The facility was empty at the time because it had not yet received any cholera patients so no staff or patients were injured or killed, according to the humanitarian organization.
The CTC is located about one kilometer from the MSF-supported Abs Rural Hospital, a 147-bed hospital that serves a population of more than 1 million people. Markings on the roof of the compound clearly identified the CTC as a healthcare facility, MSF said.
The airstrike has now rendered the CTC non-functional and MSF has temporarily frozen its activities in Abs until the safety of its staff and patients is guaranteed, in line with security protocol.
João Martins, MSF´s Head of Mission in Yemen said: "This morning´s attack on an MSF cholera treatment center (CTC) by the Saudi and Emirati-led coalition (SELC) shows complete disrespect for medical facilities and patients. Whether intentional or a result of negligence, it is totally unacceptable. The compound was clearly marked as a health facility and its coordinates were shared with the SELC. With only half of health facilities in Yemen fully functional, nearly 10 million people in acute need, and an anticipated outbreak of cholera, the CTC had been built to save lives.

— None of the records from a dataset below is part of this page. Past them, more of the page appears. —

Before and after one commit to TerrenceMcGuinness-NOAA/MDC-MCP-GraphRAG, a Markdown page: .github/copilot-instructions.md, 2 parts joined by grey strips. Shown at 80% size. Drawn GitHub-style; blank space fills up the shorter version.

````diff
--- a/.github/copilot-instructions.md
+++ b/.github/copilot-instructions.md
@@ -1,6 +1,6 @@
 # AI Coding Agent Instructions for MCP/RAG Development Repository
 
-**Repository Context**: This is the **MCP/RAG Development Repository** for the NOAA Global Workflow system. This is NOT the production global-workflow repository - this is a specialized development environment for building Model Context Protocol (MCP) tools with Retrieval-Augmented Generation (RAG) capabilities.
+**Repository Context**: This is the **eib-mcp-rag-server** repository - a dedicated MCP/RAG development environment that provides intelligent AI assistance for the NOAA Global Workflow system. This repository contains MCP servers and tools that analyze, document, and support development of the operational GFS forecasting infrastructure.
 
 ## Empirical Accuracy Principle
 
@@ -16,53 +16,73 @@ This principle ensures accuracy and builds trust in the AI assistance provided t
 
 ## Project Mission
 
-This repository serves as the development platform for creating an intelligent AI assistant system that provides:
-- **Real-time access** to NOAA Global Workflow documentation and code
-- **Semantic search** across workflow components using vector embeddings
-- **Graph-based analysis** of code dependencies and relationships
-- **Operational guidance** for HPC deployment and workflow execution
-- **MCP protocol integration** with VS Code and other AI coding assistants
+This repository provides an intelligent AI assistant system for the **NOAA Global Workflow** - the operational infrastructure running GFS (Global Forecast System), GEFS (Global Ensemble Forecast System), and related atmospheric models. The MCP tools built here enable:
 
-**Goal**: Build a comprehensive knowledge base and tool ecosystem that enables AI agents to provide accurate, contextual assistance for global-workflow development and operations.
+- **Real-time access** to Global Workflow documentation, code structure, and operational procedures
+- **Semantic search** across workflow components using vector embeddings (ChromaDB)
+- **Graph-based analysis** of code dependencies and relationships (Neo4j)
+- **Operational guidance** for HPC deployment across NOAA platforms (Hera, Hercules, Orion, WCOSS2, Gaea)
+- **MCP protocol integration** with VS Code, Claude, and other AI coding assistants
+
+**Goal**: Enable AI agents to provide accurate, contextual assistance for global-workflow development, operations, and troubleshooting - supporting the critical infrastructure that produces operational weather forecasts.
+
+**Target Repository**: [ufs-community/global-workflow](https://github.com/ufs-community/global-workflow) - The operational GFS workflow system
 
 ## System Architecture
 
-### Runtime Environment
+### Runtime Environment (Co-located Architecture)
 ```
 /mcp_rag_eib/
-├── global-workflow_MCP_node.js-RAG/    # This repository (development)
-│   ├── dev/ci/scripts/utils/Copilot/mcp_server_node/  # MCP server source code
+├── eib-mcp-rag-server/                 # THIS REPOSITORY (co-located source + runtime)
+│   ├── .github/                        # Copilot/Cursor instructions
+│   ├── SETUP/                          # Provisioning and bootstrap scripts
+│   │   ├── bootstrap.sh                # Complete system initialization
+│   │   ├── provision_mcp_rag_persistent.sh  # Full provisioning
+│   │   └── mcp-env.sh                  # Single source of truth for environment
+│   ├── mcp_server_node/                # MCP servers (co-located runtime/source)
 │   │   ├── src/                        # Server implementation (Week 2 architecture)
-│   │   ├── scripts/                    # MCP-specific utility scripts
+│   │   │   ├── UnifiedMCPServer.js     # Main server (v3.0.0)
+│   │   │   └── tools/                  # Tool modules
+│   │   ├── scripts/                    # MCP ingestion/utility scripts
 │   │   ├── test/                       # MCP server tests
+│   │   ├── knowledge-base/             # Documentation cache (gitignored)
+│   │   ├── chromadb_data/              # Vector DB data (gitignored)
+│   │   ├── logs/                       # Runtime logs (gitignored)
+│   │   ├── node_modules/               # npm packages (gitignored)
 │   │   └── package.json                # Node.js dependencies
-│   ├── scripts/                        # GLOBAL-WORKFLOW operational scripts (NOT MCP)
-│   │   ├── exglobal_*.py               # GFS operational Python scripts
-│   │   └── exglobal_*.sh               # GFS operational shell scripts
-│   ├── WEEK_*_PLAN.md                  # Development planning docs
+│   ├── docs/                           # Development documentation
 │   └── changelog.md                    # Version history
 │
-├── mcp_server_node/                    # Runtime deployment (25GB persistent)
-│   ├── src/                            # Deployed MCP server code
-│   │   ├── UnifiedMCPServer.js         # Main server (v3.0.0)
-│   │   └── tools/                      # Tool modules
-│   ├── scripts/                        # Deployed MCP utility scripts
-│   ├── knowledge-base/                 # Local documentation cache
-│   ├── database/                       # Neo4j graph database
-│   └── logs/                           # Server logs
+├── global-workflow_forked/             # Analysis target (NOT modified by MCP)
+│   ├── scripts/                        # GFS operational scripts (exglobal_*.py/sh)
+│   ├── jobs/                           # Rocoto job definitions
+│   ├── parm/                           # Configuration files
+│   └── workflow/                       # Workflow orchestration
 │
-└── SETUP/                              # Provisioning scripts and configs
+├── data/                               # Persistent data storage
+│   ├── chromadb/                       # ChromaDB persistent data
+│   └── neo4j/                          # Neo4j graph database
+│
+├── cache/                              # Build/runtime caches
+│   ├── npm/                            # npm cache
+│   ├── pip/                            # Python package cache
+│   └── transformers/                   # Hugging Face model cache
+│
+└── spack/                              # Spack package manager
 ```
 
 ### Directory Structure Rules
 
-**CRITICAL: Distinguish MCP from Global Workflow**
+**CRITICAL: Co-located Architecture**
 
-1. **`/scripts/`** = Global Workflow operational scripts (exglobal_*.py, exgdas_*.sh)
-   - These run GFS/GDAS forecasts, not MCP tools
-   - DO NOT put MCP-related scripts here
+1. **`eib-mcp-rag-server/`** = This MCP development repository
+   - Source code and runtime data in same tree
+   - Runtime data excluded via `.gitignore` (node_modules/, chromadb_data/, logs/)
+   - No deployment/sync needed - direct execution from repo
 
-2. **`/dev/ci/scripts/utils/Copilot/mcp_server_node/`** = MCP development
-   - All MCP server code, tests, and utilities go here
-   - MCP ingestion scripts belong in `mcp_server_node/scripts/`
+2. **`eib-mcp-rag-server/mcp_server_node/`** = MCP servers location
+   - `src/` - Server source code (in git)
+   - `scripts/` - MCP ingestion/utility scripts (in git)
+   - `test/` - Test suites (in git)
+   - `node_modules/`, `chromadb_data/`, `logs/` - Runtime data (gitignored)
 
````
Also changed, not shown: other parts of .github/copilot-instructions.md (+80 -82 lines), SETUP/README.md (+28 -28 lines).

MSF has temporarily frozen its activities in Abs until the safety of its staff and patients is guaranteed”.
A volatile mix of conflict, a deteriorating economic situation, and little or no access to clean drinking-water and sanitation have resulted in more than one million suspected cholera cases since the Yemen outbreak began in April 2017.
The UN describes Yemen as the "worst humanitarian crisis in the world", with about 8.4 million Yemenis facing imminent famine as well as battling cholera and diphtheria outbreaks.
Fighting between the Saudi-led Arab coalition backed by the US and UK, and Iranian-backed Houthi rebels has killed more than 10,000 people and caused over 40,000 casualties in Yemen since March 2015. Water networks, power plants, airports, bridges, roads, schools and health facilities have all been destroyed in the fighting.